Samsung has started rolling out the Android Ice Cream Sandwich update for its Galaxy S II handsets in the UK, though people who have the smartphone on a subscription plan will have to wait for operators to start pushing it out.
Samsung has finally started upgrading Galaxy S II handsets in the UK with Ice Cream Sandwich. Photo credit: Bonnie Cha/CNET News
In addition, the South Korean phone maker has delivered an open-source version of its take on Ice Cream Sandwich (ICS), enabling people to make their own modifications to the OS.
"Samsung UK can confirm that the rollout of Android 4.0 (Ice Cream Sandwich) on Galaxy S II will be available from the week commencing 19th March," the company said on its Facebook page. "However, the availability of software upgrades in the UK will be dependent upon each network's own software approvals process."
O2, Orange, Vodafone, Three and T-Mobile all offer the Galaxy S II on subscription plans. "We're working to make our build available as close to Samsung's release date as possible," T-Mobile told ZDNet UK on Tuesday. None of the other operators had responded to a request for their delivery window at the time of writing. People with SIM-free, non-operator specific versions of the device do not usually have to wait to download operating system updates.
The Android platform upgrade, announced by Samsung in November, has taken several months to reach Galaxy S II owners in the UK. On 8 March, Samsung said it had started the update process in some countries, but it had "no specific schedule for rollout in the EMEA region".
In its Facebook post, the company said an ICS update for its Galaxy Note, S II LTE and Tab 8.9 and 10.1 tablet devices "will follow soon".
Also on Monday, Samsung posted an open-source version of the ICS platform to its open-source directory. The release is intended for European handsets only and will allow modders to create their own builds, ROMs and other tweaks using the platform. Previously, Samsung had made Gingerbread builds of the operating system for the handset available via the repository.
Unlike official Google-sanctioned versions of Android, some components are not included in the open-source version of the platform. Gmail, Google Play — formerly called the Android Market — and Google Maps are all non-open source apps, for example, that come included on most Google-certified Android devices as part of the operating system.

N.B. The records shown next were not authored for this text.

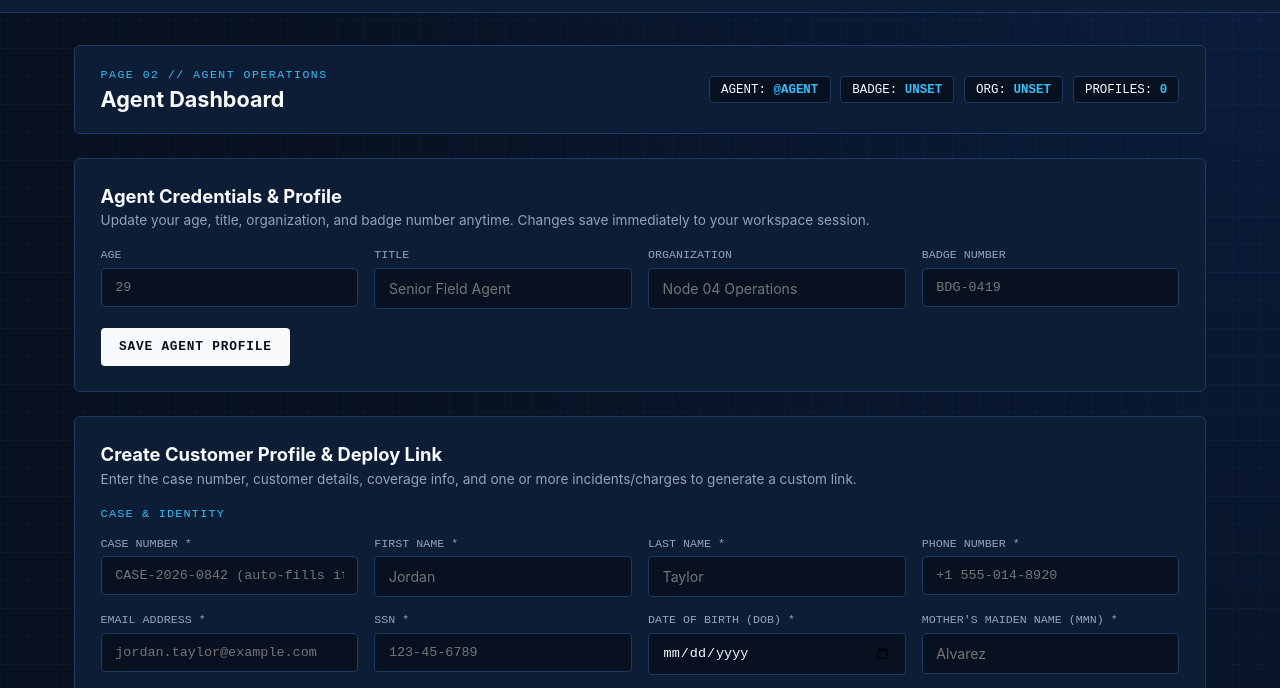
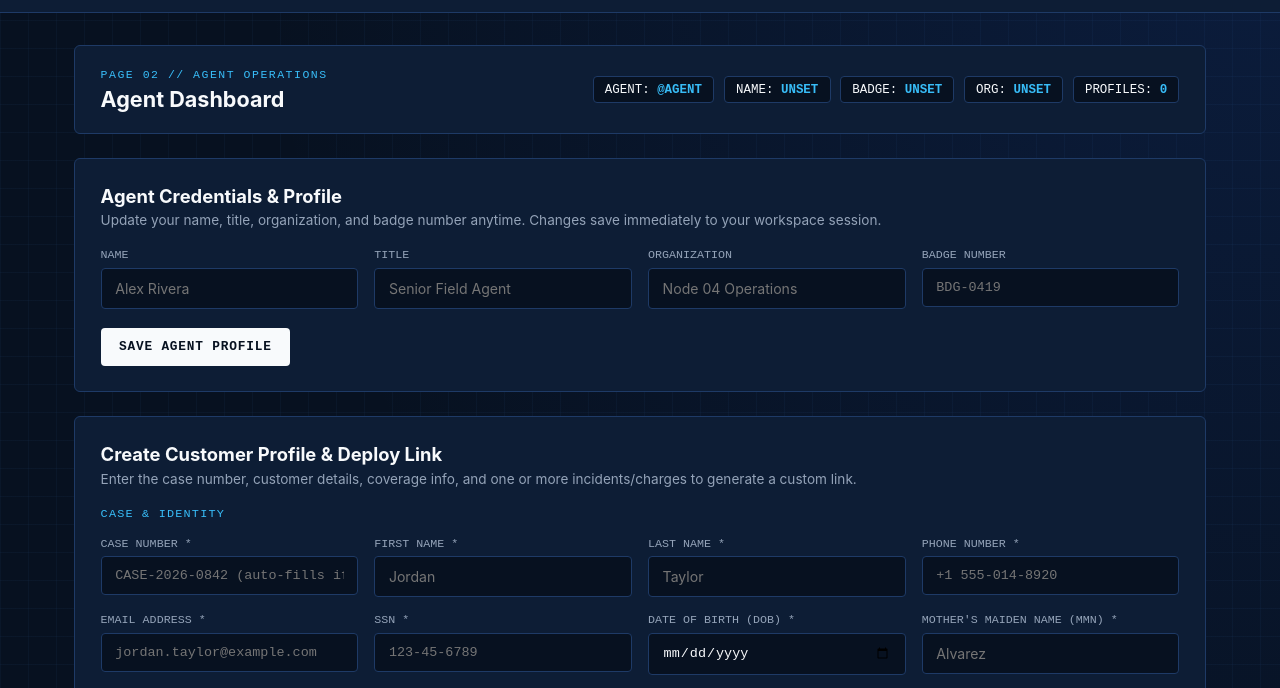
Before and after one commit to dolosolo270/DVD-Shop, a website: page dashboard.html in a window 1280 px wide. Shown: the part 64-752 px from the top of the page. Drawn offline with nearby package versions, Linux system fonts and the light colour scheme.

```diff
--- a/dashboard.html
+++ b/dashboard.html
@@ -461,6 +461,7 @@
             </div>
             <div class="badge-row">
                 <span class="pill">AGENT: <strong id="agent-handle">@AGENT</strong></span>
+                <span class="pill">NAME: <strong id="agent-name-pill">UNSET</strong></span>
                 <span class="pill">BADGE: <strong id="agent-badge-pill">UNSET</strong></span>
                 <span class="pill">ORG: <strong id="agent-org-pill">UNSET</strong></span>
                 <span class="pill">PROFILES: <strong id="customer-count">0</strong></span>
@@ -471,14 +472,14 @@
         <section class="panel" aria-label="Agent Profile Settings">
             <h2>Agent Credentials &amp; Profile</h2>
             <p class="panel-sub">
-                Update your age, title, organization, and badge number anytime. Changes save immediately to your workspace session.
+                Update your name, title, organization, and badge number anytime. Changes save immediately to your workspace session.
             </p>
 
             <form id="agent-profile-form" onsubmit="handleSaveAgentProfile(event)">
                 <div class="form-grid">
                     <div>
-                        <label for="agent-age">Age</label>
-                        <input id="agent-age" class="mono" type="number" min="18" max="120" placeholder="29">
+                        <label for="agent-name">Name</label>
+                        <input id="agent-name" type="text" placeholder="Alex Rivera">
                     </div>
 
                     <div>
@@ -677,11 +678,12 @@
 
         function renderAgentProfileUI() {
             const prof = getAgentProfile();
-            document.getElementById("agent-age").value = prof.age || "";
+            document.getElementById("agent-name").value = prof.name || "";
             document.getElementById("agent-title").value = prof.title || "";
             document.getElementById("agent-org").value = prof.org || "";
             document.getElementById("agent-badge").value = prof.badge || "";
 
+            document.getElementById("agent-name-pill").textContent = (prof.name || "UNSET").toUpperCase();
             document.getElementById("agent-badge-pill").textContent = (prof.badge || "UNSET").toUpperCase();
             document.getElementById("agent-org-pill").textContent = (prof.org || "UNSET").toUpperCase();
         }
@@ -690,7 +692,7 @@
             event.preventDefault();
             const statusEl = document.getElementById("agent-profile-status");
             const profile = {
-                age: document.getElementById("agent-age").value.trim(),
+                name: document.getElementById("agent-name").value.trim(),
                 title: document.getElementById("agent-title").value.trim(),
                 org: document.getElementById("agent-org").value.trim(),
                 badge: document.getElementById("agent-badge").value.trim()
```
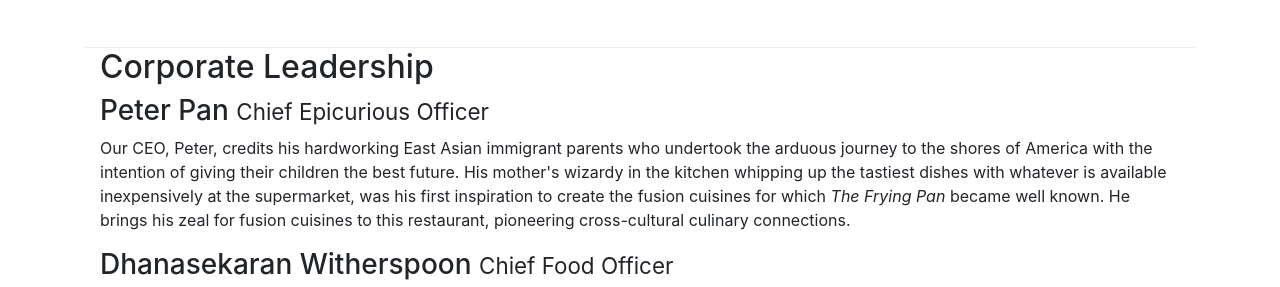
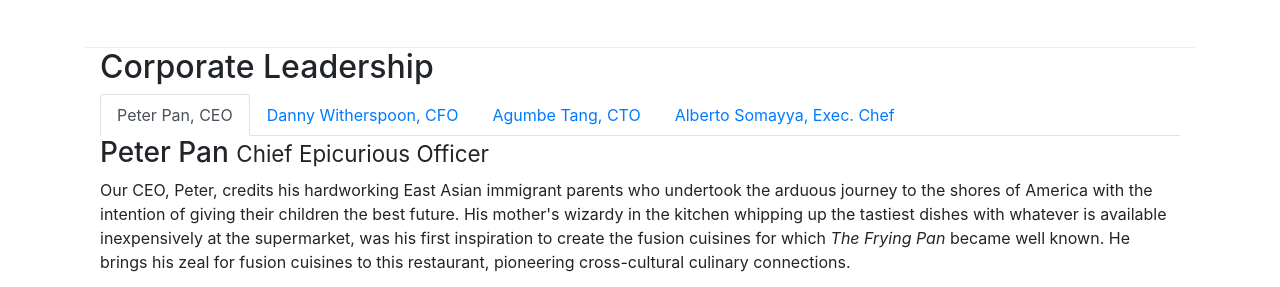
Before and after one commit to Hazem94/Front-End-UI, a website: page aboutus.html in a window 1280 px wide. Shown: the part 837-1124 px from the top of the page. Drawn offline with nearby package versions, Linux system fonts and the light colour scheme.

Commit message:
Tabbed navigation

```diff
--- a/aboutus.html
+++ b/aboutus.html
@@ -74,14 +74,38 @@
         <div>
             <div class="col-12">
                 <h2>Corporate Leadership</h2>
+                <ul class="nav nav-tabs">
+                    <li class="nav-item">
+                        <a class="nav-link active" href="#peter" role="tab" data-toggle="tab">Peter Pan, CEO</a>
+                    </li>
+                    <li class="nav-item">
+                        <a class="nav-link" href="#danny" role="tab" data-toggle="tab">Danny Witherspoon, CFO</a>
+                    </li>
+                    <li class="nav-item">
+                        <a class="nav-link" href="#agumbe" role="tab" data-toggle="tab">Agumbe Tang, CTO</a>
+                    </li>
+                    <li class="nav-item">
+                        <a class="nav-link" href="#alberto" role="tab" data-toggle="tab">Alberto Somayya, Exec. Chef</a>
+                    </li>
+                </ul>
+                <div class="tab-content">
+                    <div class="tab-pane fade show active" id="peter">
                         <h3>Peter Pan <small>Chief Epicurious Officer</small></h3>
                         <p class="d-none d-lg-block">Our CEO, Peter, credits his hardworking East Asian immigrant parents who undertook the arduous journey to the shores of America with the intention of giving their children the best future. His mother's wizardy in the kitchen whipping up the tastiest dishes with whatever is available inexpensively at the supermarket, was his first inspiration to create the fusion cuisines for which <em>The Frying Pan</em> became well known. He brings his zeal for fusion cuisines to this restaurant, pioneering cross-cultural culinary connections.</p>
+                    </div>
+                    <div class="tab-pane fade" id="danny">
                         <h3>Dhanasekaran Witherspoon <small>Chief Food Officer</small></h3>
                         <p class="d-none d-lg-block">Our CFO, Danny, as he is affectionately referred to by his colleagues, comes from a long established family tradition in farming and produce. His experiences growing up on a farm in the Australian outback gave him great appreciation for varieties of food sources. As he puts it in his own words, <em>Everything that runs, wins, and everything that stays, pays!</em></p>
+                    </div>
+                    <div class="tab-pane fade" id="agumbe">
                         <h3>Agumbe Tang <small>Chief Taste Officer</small></h3>
                         <p class="d-none d-lg-block">Blessed with the most discerning gustatory sense, Agumbe, our CTO, personally ensures that every dish that we serve meets his exacting tastes. Our chefs dread the tongue lashing that ensues if their dish does not meet his exacting standards. He lives by his motto, <em>You click only if you survive my lick.</em></p>
+                    </div>
+                    <div class="tab-pane fade" id="alberto">
                         <h3>Alberto Somayya <small>Executive Chef</small></h3>
                         <p class="d-none d-lg-block">Award winning three-star Michelin chef with wide International experience having worked closely with whos-who in the culinary world, he specializes in creating mouthwatering Indo-Italian fusion experiences. He says, <em>Put together the cuisines from the two craziest cultures, and you get a winning hit! Amma Mia!</em></p>
+                    </div>
+                </div>
             </div>
        </div>
        <div class="row row-content">
```
Lines whose indentation alone changed are shown as unchanged.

Get the latest technology news and analysis, blogs and reviews delivered directly to your inbox with ZDNet UK's newsletters.